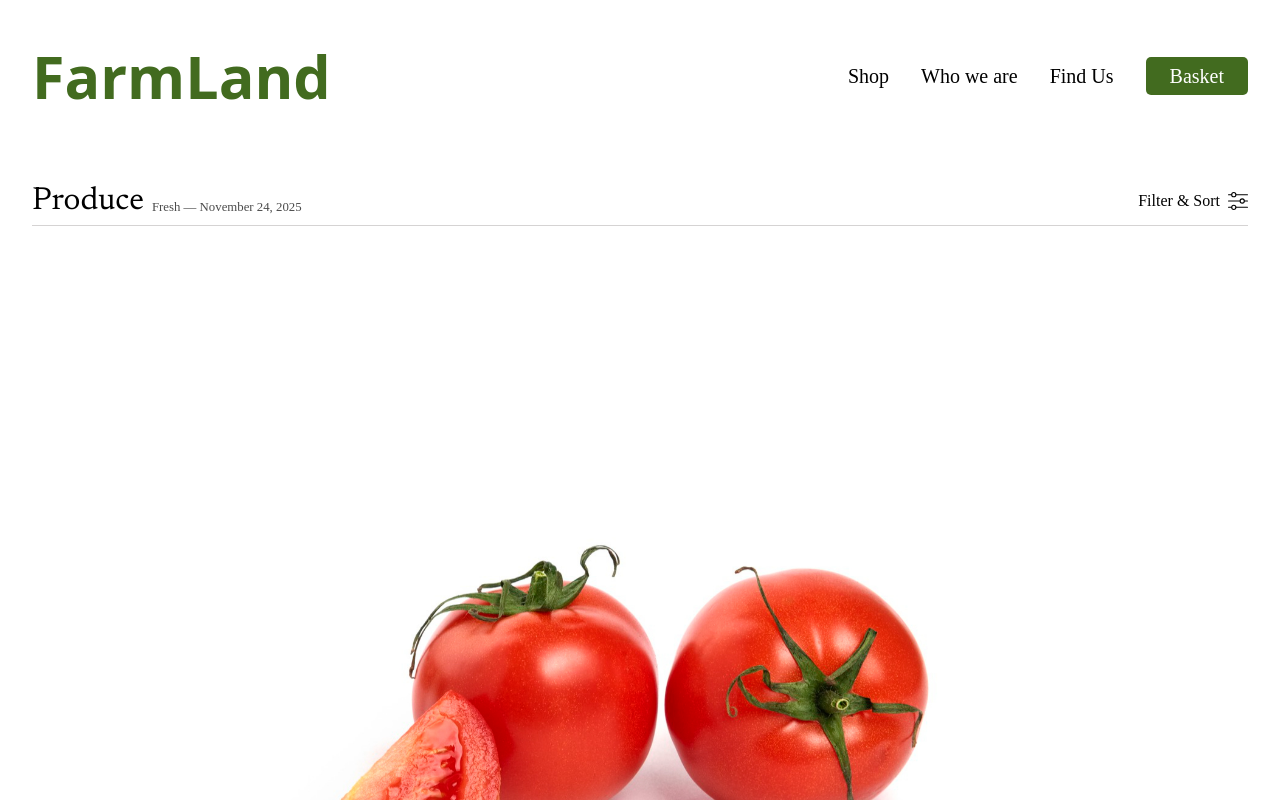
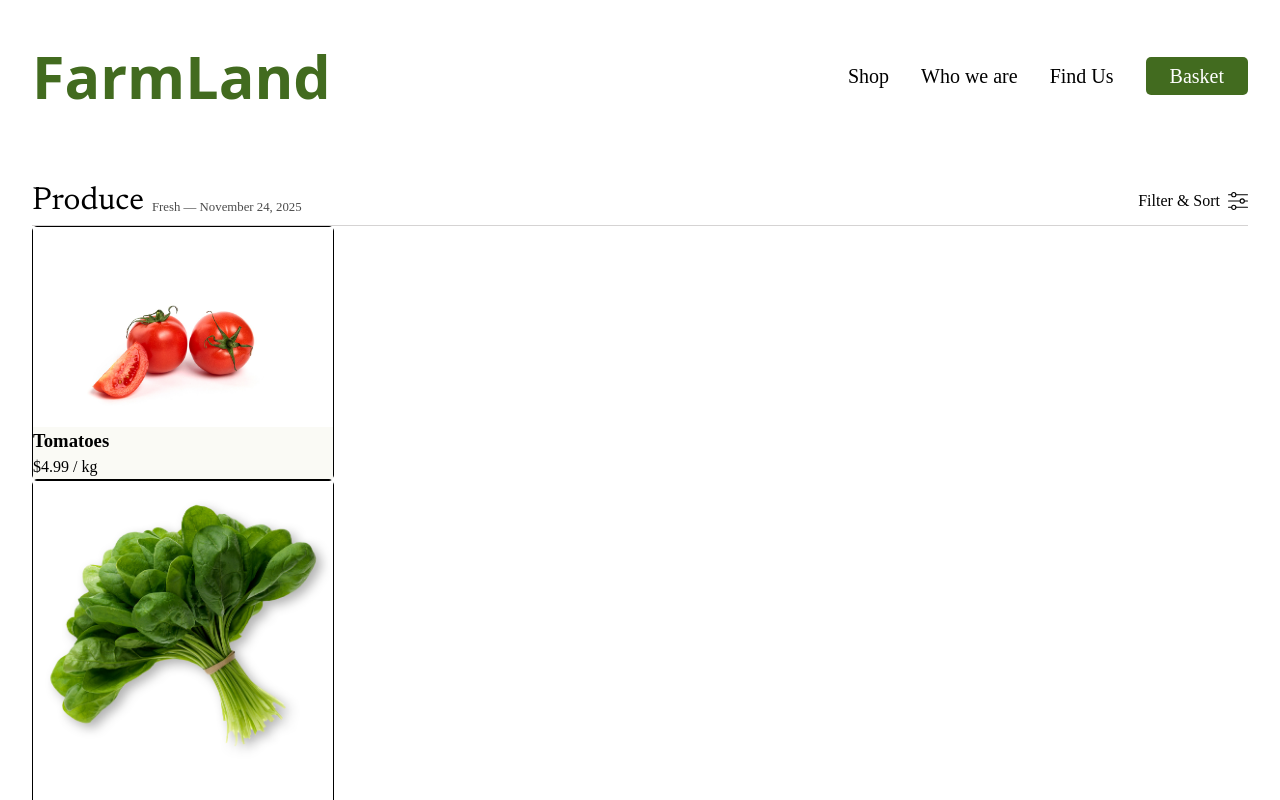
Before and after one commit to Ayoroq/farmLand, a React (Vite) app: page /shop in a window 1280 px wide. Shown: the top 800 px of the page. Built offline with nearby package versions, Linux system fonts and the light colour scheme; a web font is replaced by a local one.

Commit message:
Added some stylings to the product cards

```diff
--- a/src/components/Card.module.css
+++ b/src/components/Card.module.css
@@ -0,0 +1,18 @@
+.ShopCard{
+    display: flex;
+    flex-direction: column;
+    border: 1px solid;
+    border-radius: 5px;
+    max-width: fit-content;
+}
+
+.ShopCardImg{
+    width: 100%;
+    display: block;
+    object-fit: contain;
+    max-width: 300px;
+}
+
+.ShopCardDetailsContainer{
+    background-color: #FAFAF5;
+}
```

--

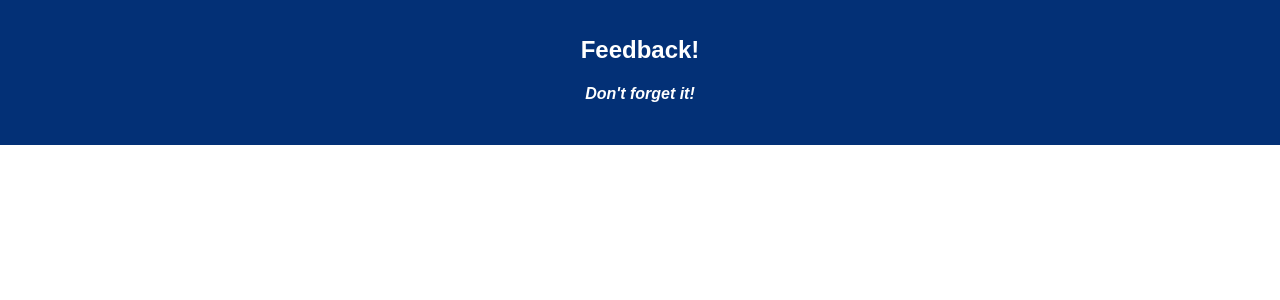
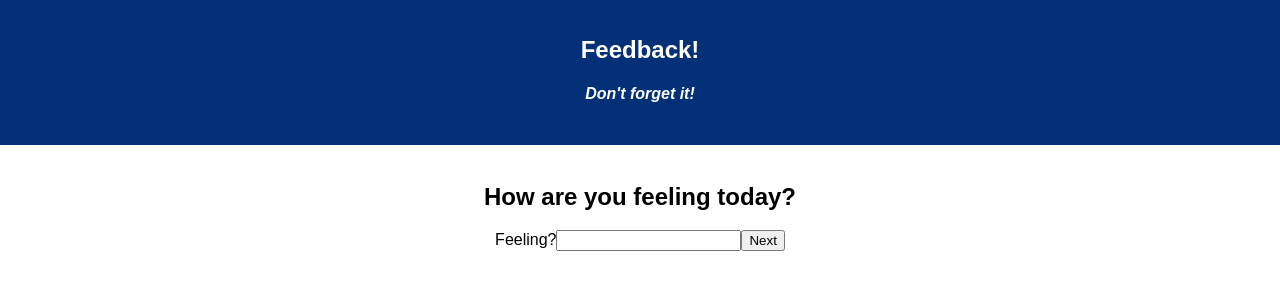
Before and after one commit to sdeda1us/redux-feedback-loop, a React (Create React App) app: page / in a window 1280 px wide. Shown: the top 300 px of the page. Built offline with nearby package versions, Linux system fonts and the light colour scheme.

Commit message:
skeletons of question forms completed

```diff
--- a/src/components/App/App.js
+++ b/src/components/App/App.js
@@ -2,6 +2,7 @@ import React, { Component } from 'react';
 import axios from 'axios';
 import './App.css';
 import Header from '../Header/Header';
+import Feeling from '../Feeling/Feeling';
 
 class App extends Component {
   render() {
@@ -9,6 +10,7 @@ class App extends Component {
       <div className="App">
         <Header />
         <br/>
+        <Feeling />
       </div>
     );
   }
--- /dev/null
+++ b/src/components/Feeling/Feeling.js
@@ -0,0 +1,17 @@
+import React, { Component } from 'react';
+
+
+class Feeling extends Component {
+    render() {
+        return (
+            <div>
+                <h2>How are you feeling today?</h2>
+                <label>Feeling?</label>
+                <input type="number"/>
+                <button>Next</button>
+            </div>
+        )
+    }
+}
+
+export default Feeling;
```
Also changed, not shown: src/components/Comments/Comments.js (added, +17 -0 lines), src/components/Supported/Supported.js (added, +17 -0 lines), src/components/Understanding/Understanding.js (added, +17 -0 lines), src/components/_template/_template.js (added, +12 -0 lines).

→ WHAT THIS TASK INVOLVES
Reproduce every line above that contains the string "import".

→ RESPONSE
@@ -2,6 +2,7 @@ import React, { Component } from 'react';
 import axios from 'axios';
 import './App.css';
 import Header from '../Header/Header';
+import Feeling from '../Feeling/Feeling';
+import React, { Component } from 'react';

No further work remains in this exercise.